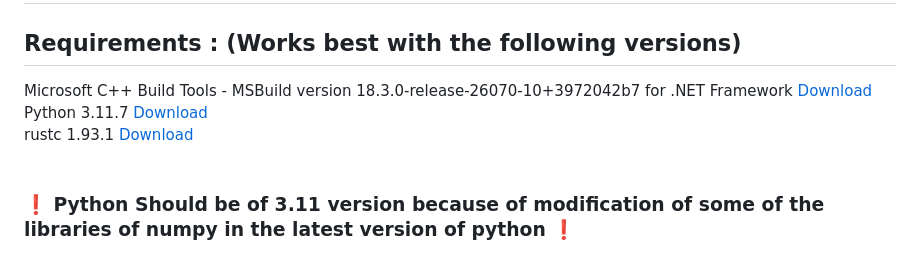
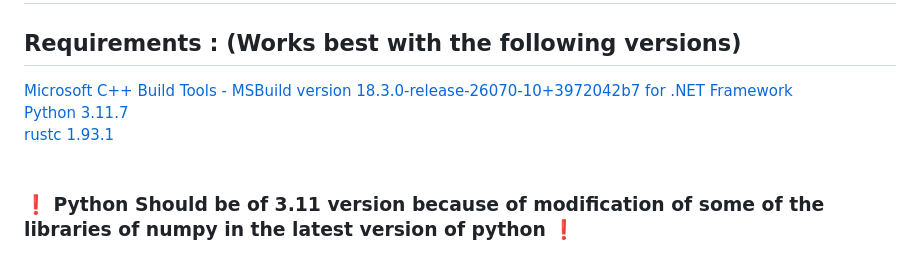
Before and after one commit to Skanda098/Japanese-Manga-to-English-Converter, a Markdown page: README.md, the part around the change. Rendered like a GitHub page.

Commit message:
Update requirements section in README.md

```diff
--- a/README.md
+++ b/README.md
@@ -1,9 +1,12 @@
 <h1>Japanese Manga to English Converter</h1>
 
 <b><h2> Requirements : (Works best with the following versions)</h2></b>
-Microsoft C++ Build Tools - MSBuild version 18.3.0-release-26070-10+3972042b7 for .NET Framework  <a href="https://visualstudio.microsoft.com/downloads/?q=build+tools"> Download </a> <br>
-Python 3.11.7 <a href="https://www.python.org/ftp/python/3.11.7/python-3.11.7-amd64.exe">Download</a> <br>
-rustc 1.93.1  <a href="https://win.rustup.rs/x86_64">Download</a> <br><br>
+<a href="https://visualstudio.microsoft.com/downloads/?q=build+tools">
+Microsoft C++ Build Tools - MSBuild version 18.3.0-release-26070-10+3972042b7 for .NET Framework  </a> <br>
+<a href="https://www.python.org/ftp/python/3.11.7/python-3.11.7-amd64.exe">
+Python 3.11.7 </a> <br>
+  <a href="https://win.rustup.rs/x86_64">
+rustc 1.93.1</a> <br><br>
 <b><h3>❗️ Python Should be of 3.11 version because of modification of some of the libraries of numpy in the latest version of python ❗️</h3></b><br>
 
 <h2>Process : <b>(For First Time)</b><br></h2>
```
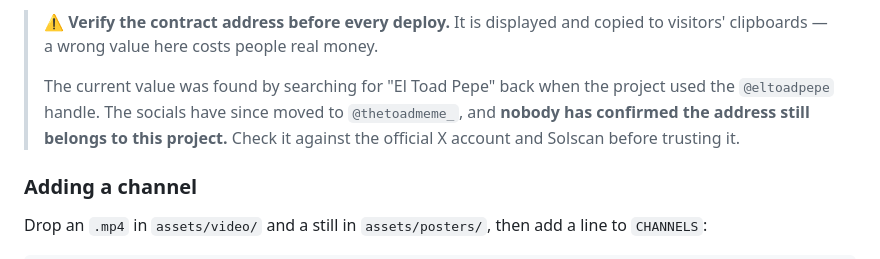
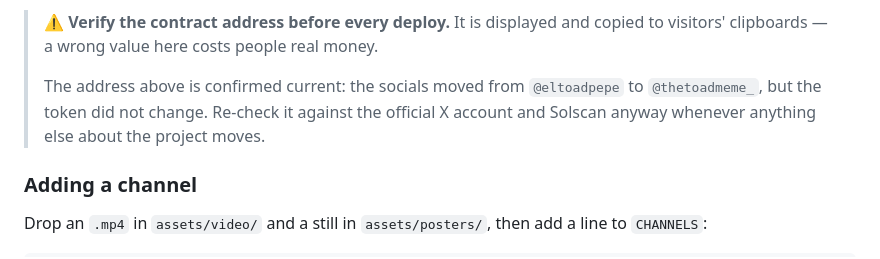
Before and after one commit to German142/toad, a Markdown page: README.md, the part around the change. GitHub-like rendering.

Commit message:
Note the contract address as confirmed, not unverified
The socials moved from @eltoadpepe to @thetoadmeme_ but the token did not, so
the address in CONFIG is current. The warning added alongside the socials
change said the opposite and would have sent the next person hunting for a
replacement that does not exist.

Co-Authored-By: Claude Opus 5 <noreply@anthropic.com>

```diff
--- a/README.md
+++ b/README.md
@@ -61,10 +61,9 @@ and the desktop switches to a "not announced yet" state.
 > **⚠ Verify the contract address before every deploy.** It is displayed and copied to
 > visitors' clipboards — a wrong value here costs people real money.
 >
-> The current value was found by searching for "El Toad Pepe" back when the project used the
-> `@eltoadpepe` handle. The socials have since moved to `@thetoadmeme_`, and **nobody has
-> confirmed the address still belongs to this project.** Check it against the official X
-> account and Solscan before trusting it.
+> The address above is confirmed current: the socials moved from `@eltoadpepe` to
+> `@thetoadmeme_`, but the token did not change. Re-check it against the official X account
+> and Solscan anyway whenever anything else about the project moves.
 
 ### Adding a channel
 
```
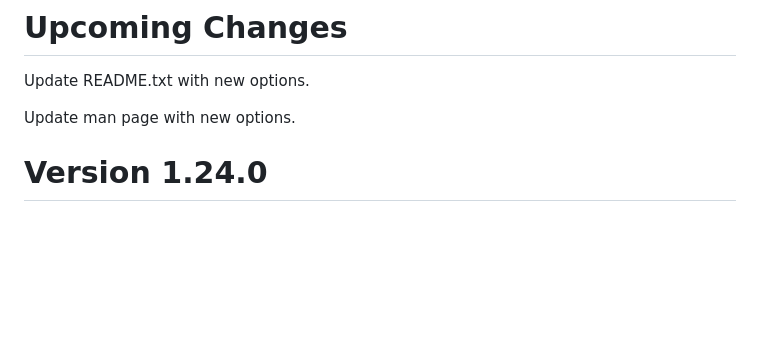
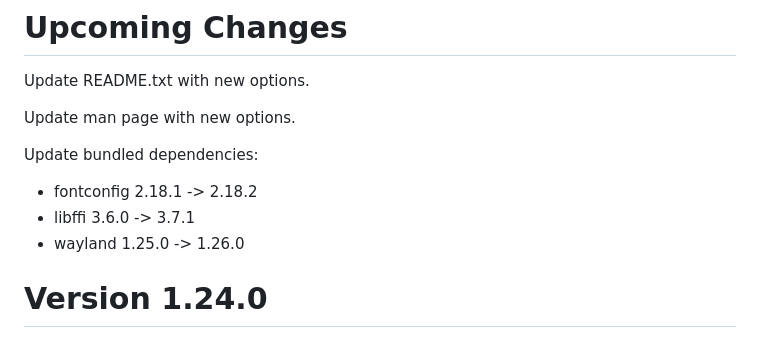
Before and after one commit to Stephen-Seo/mpd_info_screen2, a Markdown page: Changelog.md, the part around the change. Rendered like a GitHub page; blank space fills up the shorter version.

```diff
--- a/Changelog.md
+++ b/Changelog.md
@@ -3,6 +3,12 @@
 Update README.txt with new options.
 
 Update man page with new options.
+
+Update bundled dependencies:
+
+ - fontconfig 2.18.1 -> 2.18.2
+ - libffi 3.6.0 -> 3.7.1
+ - wayland 1.25.0 -> 1.26.0
 
 # Version 1.24.0
 
```
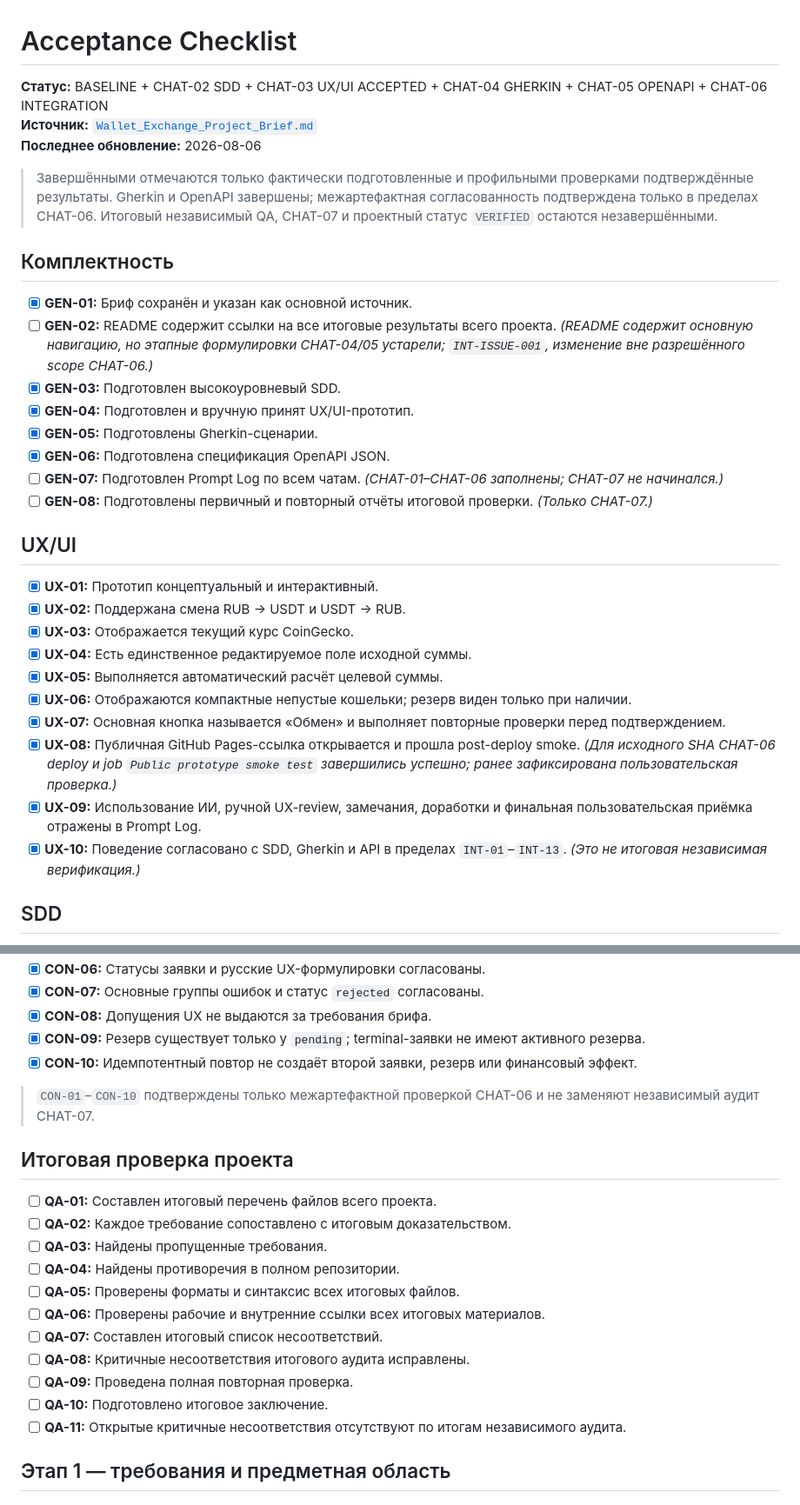
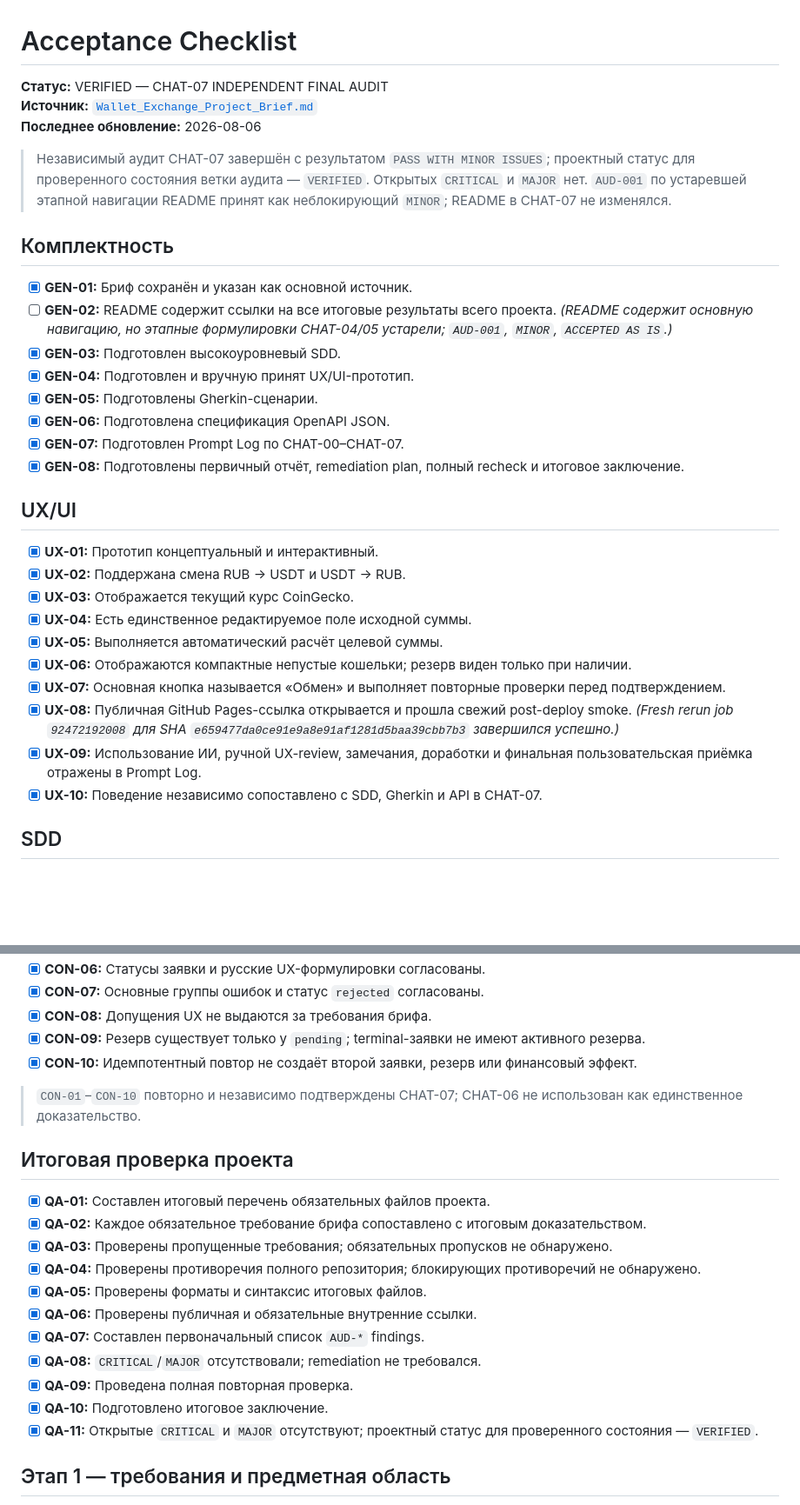
Before and after one commit to PajamaSerj/wallet-exchange-design, a Markdown page: docs/00_governance/acceptance-checklist.md, 2 parts joined by grey strips. Shown at 87% size. Rendered like a GitHub page; blank space fills up the shorter version.

Commit message:
Update acceptance checklist for CHAT-07

```diff
--- a/docs/00_governance/acceptance-checklist.md
+++ b/docs/00_governance/acceptance-checklist.md
@@ -1,21 +1,21 @@
 # Acceptance Checklist
 
-**Статус:** BASELINE + CHAT-02 SDD + CHAT-03 UX/UI ACCEPTED + CHAT-04 GHERKIN + CHAT-05 OPENAPI + CHAT-06 INTEGRATION
+**Статус:** VERIFIED — CHAT-07 INDEPENDENT FINAL AUDIT
 **Источник:** [`Wallet_Exchange_Project_Brief.md`](../../Wallet_Exchange_Project_Brief.md)
 **Последнее обновление:** 2026-08-06
 
-> Завершёнными отмечаются только фактически подготовленные и профильными проверками подтверждённые результаты. Gherkin и OpenAPI завершены; межартефактная согласованность подтверждена только в пределах CHAT-06. Итоговый независимый QA, CHAT-07 и проектный статус `VERIFIED` остаются незавершёнными.
+> Независимый аудит CHAT-07 завершён с результатом `PASS WITH MINOR ISSUES`; проектный статус для проверенного состояния ветки аудита — `VERIFIED`. Открытых `CRITICAL` и `MAJOR` нет. `AUD-001` по устаревшей этапной навигации README принят как неблокирующий `MINOR`; README в CHAT-07 не изменялся.
 
 ## Комплектность
 
 - [x] **GEN-01:** Бриф сохранён и указан как основной источник.
-- [ ] **GEN-02:** README содержит ссылки на все итоговые результаты всего проекта. *(README содержит основную навигацию, но этапные формулировки CHAT-04/05 устарели; `INT-ISSUE-001`, изменение вне разрешённого scope CHAT-06.)*
+- [ ] **GEN-02:** README содержит ссылки на все итоговые результаты всего проекта. *(README содержит основную навигацию, но этапные формулировки CHAT-04/05 устарели; `AUD-001`, `MINOR`, `ACCEPTED AS IS`.)*
 - [x] **GEN-03:** Подготовлен высокоуровневый SDD.
 - [x] **GEN-04:** Подготовлен и вручную принят UX/UI-прототип.
 - [x] **GEN-05:** Подготовлены Gherkin-сценарии.
 - [x] **GEN-06:** Подготовлена спецификация OpenAPI JSON.
-- [ ] **GEN-07:** Подготовлен Prompt Log по всем чатам. *(CHAT-01–CHAT-06 заполнены; CHAT-07 не начинался.)*
-- [ ] **GEN-08:** Подготовлены первичный и повторный отчёты итоговой проверки. *(Только CHAT-07.)*
+- [x] **GEN-07:** Подготовлен Prompt Log по CHAT-00–CHAT-07.
+- [x] **GEN-08:** Подготовлены первичный отчёт, remediation plan, полный recheck и итоговое заключение.
 
 ## UX/UI
 
@@ -26,9 +26,9 @@
 - [x] **UX-05:** Выполняется автоматический расчёт целевой суммы.
 - [x] **UX-06:** Отображаются компактные непустые кошельки; резерв виден только при наличии.
 - [x] **UX-07:** Основная кнопка называется «Обмен» и выполняет повторные проверки перед подтверждением.
-- [x] **UX-08:** Публичная GitHub Pages-ссылка открывается и прошла post-deploy smoke. *(Для исходного SHA CHAT-06 deploy и job `Public prototype smoke test` завершились успешно; ранее зафиксирована пользовательская проверка.)*
+- [x] **UX-08:** Публичная GitHub Pages-ссылка открывается и прошла свежий post-deploy smoke. *(Fresh rerun job `92472192008` для SHA `e659477da0ce91e9a8e91af1281d5baa39cbb7b3` завершился успешно.)*
 - [x] **UX-09:** Использование ИИ, ручной UX-review, замечания, доработки и финальная пользовательская приёмка отражены в Prompt Log.
-- [x] **UX-10:** Поведение согласовано с SDD, Gherkin и API в пределах `INT-01`–`INT-13`. *(Это не итоговая независимая верификация.)*
+- [x] **UX-10:** Поведение независимо сопоставлено с SDD, Gherkin и API в CHAT-07.
 
 ## SDD
 
@@ -90,21 +91,21 @@
 - [x] **CON-09:** Резерв существует только у `pending`; terminal-заявки не имеют активного резерва.
 - [x] **CON-10:** Идемпотентный повтор не создаёт второй заявки, резерв или финансовый эффект.
 
-> `CON-01`–`CON-10` подтверждены только межартефактной проверкой CHAT-06 и не заменяют независимый аудит CHAT-07.
+> `CON-01`–`CON-10` повторно и независимо подтверждены CHAT-07; CHAT-06 не использован как единственное доказательство.
 
 ## Итоговая проверка проекта
 
-- [ ] **QA-01:** Составлен итоговый перечень файлов всего проекта.
-- [ ] **QA-02:** Каждое требование сопоставлено с итоговым доказательством.
-- [ ] **QA-03:** Найдены пропущенные требования.
-- [ ] **QA-04:** Найдены противоречия в полном репозитории.
-- [ ] **QA-05:** Проверены форматы и синтаксис всех итоговых файлов.
-- [ ] **QA-06:** Проверены рабочие и внутренние ссылки всех итоговых материалов.
-- [ ] **QA-07:** Составлен итоговый список несоответствий.
-- [ ] **QA-08:** Критичные несоответствия итогового аудита исправлены.
-- [ ] **QA-09:** Проведена полная повторная проверка.
-- [ ] **QA-10:** Подготовлено итоговое заключение.
-- [ ] **QA-11:** Открытые критичные несоответствия отсутствуют по итогам независимого аудита.
+- [x] **QA-01:** Составлен итоговый перечень обязательных файлов проекта.
+- [x] **QA-02:** Каждое обязательное требование брифа сопоставлено с итоговым доказательством.
+- [x] **QA-03:** Проверены пропущенные требования; обязательных пропусков не обнаружено.
+- [x] **QA-04:** Проверены противоречия полного репозитория; блокирующих противоречий не обнаружено.
+- [x] **QA-05:** Проверены форматы и синтаксис итоговых файлов.
+- [x] **QA-06:** Проверены публичная и обязательные внутренние ссылки.
+- [x] **QA-07:** Составлен первоначальный список `AUD-*` findings.
+- [x] **QA-08:** `CRITICAL`/`MAJOR` отсутствовали; remediation не требовался.
+- [x] **QA-09:** Проведена полная повторная проверка.
+- [x] **QA-10:** Подготовлено итоговое заключение.
+- [x] **QA-11:** Открытые `CRITICAL` и `MAJOR` отсутствуют; проектный статус для проверенного состояния — `VERIFIED`.
 
 ## Этап 1 — требования и предметная область
 
```
Also changed, not shown: other parts of docs/00_governance/acceptance-checklist.md (+22 -6 lines).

********************

#### Task goal:
Please give only the count of lines above containing "повторная".

#### The answer:
2